User interface change data

----

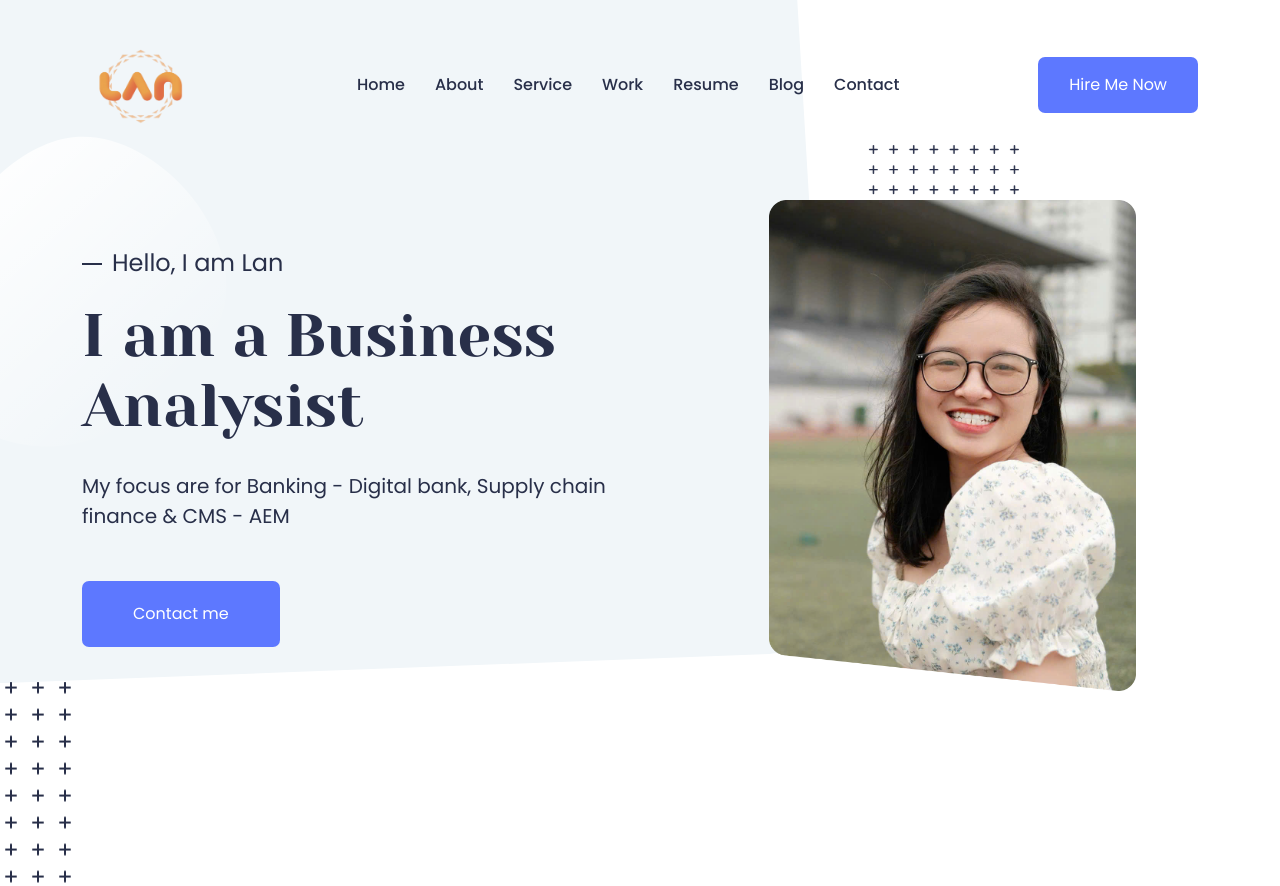
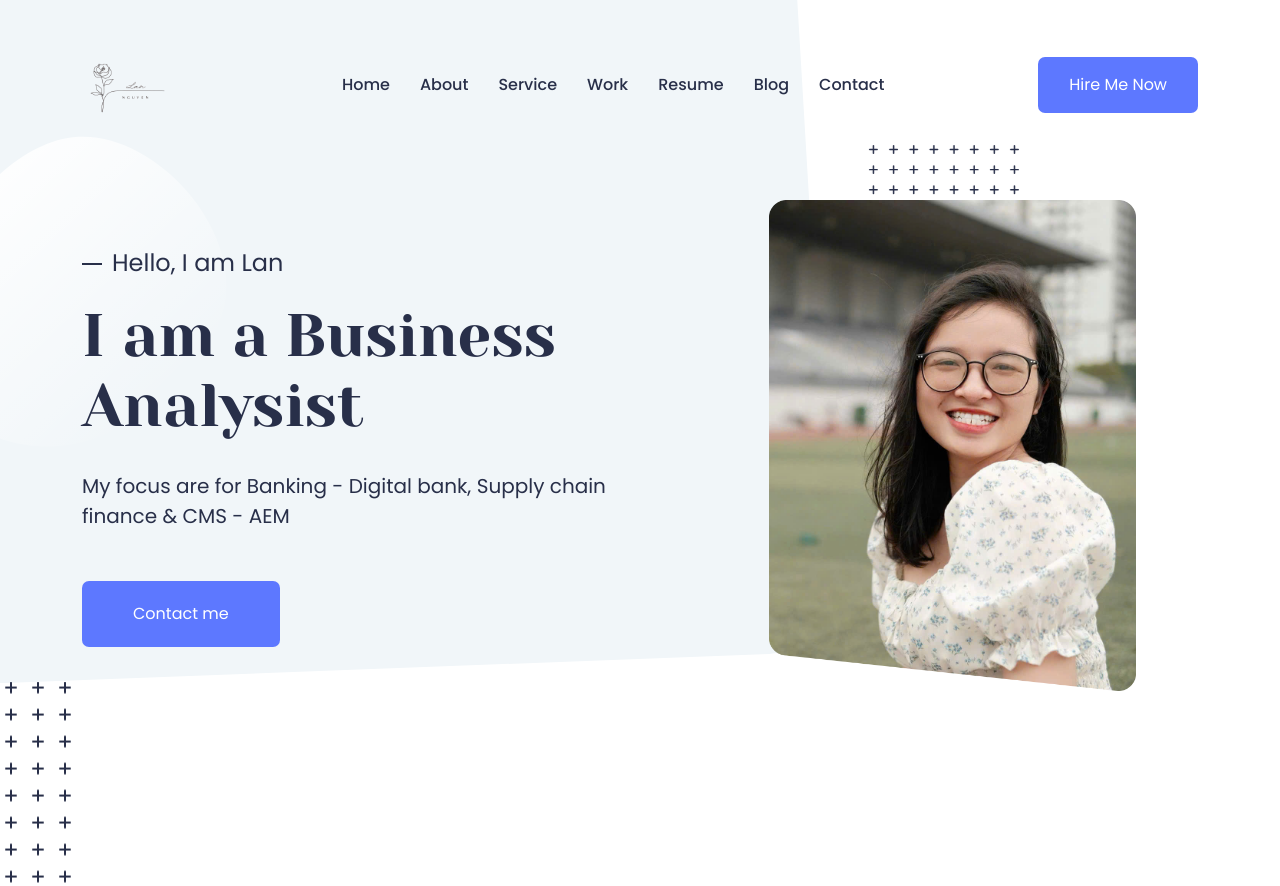
Before and after one commit to Lannt5/Portfolio, a website: page portio-master/index.html in a window 1280 px wide. Shown: the top 886 px of the page. Drawn offline with Linux system fonts and the light colour scheme; some packages are replaced by stand-ins of ours.

Commit message:
change in logo & favicon - lan 20250603

```diff
--- a/portio-master/index.html
+++ b/portio-master/index.html
@@ -24,8 +24,8 @@
   <link href="css/style.css" rel="stylesheet" />
 
   <!--Favicon-->
-  <link rel="shortcut icon" href="images/favicon.ico" type="image/x-icon" />
-  <link rel="icon" href="images/favicon-32x32.png" type="image/x-icon" />
+  <link rel="shortcut icon" href="images/faviconLan.ico" type="image/x-icon" />
+  <link rel="icon" href="images/faviconLan.ico" type="image/x-icon" />
 </head>
 
 <body data-spy="scroll">
@@ -43,7 +43,7 @@
     <div class="container">
       <div data-v-component-site>
         <a class="navbar-brand" href="index.html" data-v-url-params='{"host":"www.*.*"}'>
-          <img src="images/site-navigation/myLogo.png" alt="Site logo" style="width: 120px;" loading="lazy" class="logo-default logo-main" alt="site-logo" data-v-site-logo>
+          <img src="images/site-navigation/Lan-removebg-preview.png" alt="Site logo" style="width: 90px;" loading="lazy" class="logo-default logo-main" alt="site-logo" data-v-site-logo>
           <!--
 			   <img src="img/logo.png" alt="Site logo" loading="lazy" class="logo-sticky logo-main" src="images/logo.svg" alt="logo" data-v-site-logo-sticky>
 			   <img src="img/logo-white.png" alt="logo" loading="lazy" class="logo-default-dark logo-main" src="images/logo.svg" alt="logo" data-v-site-logo-dark>
```
Also changed, not shown: portio-master/images/faviconLan.ico (added), portio-master/images/site-navigation/Lan-removebg-preview.png (added).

----

▶ Exercise instructions:
Scan the records for the word "shortcut" and copy every line where it is found.

▶ Output for this task:
-  <link rel="shortcut icon" href="images/favicon.ico" type="image/x-icon" />
+  <link rel="shortcut icon" href="images/faviconLan.ico" type="image/x-icon" />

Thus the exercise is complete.